What needs to be done:
Your task is to copy each line of the listing that contains the word "html".

Entries shown:
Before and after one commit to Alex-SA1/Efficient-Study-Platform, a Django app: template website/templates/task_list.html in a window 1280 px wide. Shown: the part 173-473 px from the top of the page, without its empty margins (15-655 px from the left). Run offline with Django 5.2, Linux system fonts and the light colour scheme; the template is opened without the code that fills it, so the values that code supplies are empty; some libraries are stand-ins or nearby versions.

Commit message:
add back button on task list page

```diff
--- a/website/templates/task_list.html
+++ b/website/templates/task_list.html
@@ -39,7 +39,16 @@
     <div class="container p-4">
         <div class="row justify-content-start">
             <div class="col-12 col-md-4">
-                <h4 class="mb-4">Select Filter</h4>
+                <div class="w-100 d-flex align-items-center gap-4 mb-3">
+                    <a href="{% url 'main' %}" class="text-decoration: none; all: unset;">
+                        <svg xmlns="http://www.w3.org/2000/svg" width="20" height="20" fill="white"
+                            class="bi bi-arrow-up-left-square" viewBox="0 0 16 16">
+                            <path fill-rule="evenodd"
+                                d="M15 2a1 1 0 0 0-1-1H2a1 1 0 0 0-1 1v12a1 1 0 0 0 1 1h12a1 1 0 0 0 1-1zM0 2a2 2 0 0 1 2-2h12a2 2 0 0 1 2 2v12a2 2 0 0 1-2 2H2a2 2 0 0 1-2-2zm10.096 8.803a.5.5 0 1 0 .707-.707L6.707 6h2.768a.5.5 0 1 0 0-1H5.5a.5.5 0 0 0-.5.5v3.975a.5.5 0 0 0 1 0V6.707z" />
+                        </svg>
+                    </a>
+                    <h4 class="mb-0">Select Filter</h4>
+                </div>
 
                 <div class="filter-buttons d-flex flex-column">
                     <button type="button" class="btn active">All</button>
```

Expected answer:
Before and after one commit to Alex-SA1/Efficient-Study-Platform, a Django app: template website/templates/task_list.html in a window 1280 px wide. Shown: the part 173-473 px from the top of the page, without its empty margins (15-655 px from the left). Run offline with Django 5.2, Linux system fonts and the light colour scheme; the template is opened without the code that fills it, so the values that code supplies are empty; some libraries are stand-ins or nearby versions.
--- a/website/templates/task_list.html
+++ b/website/templates/task_list.html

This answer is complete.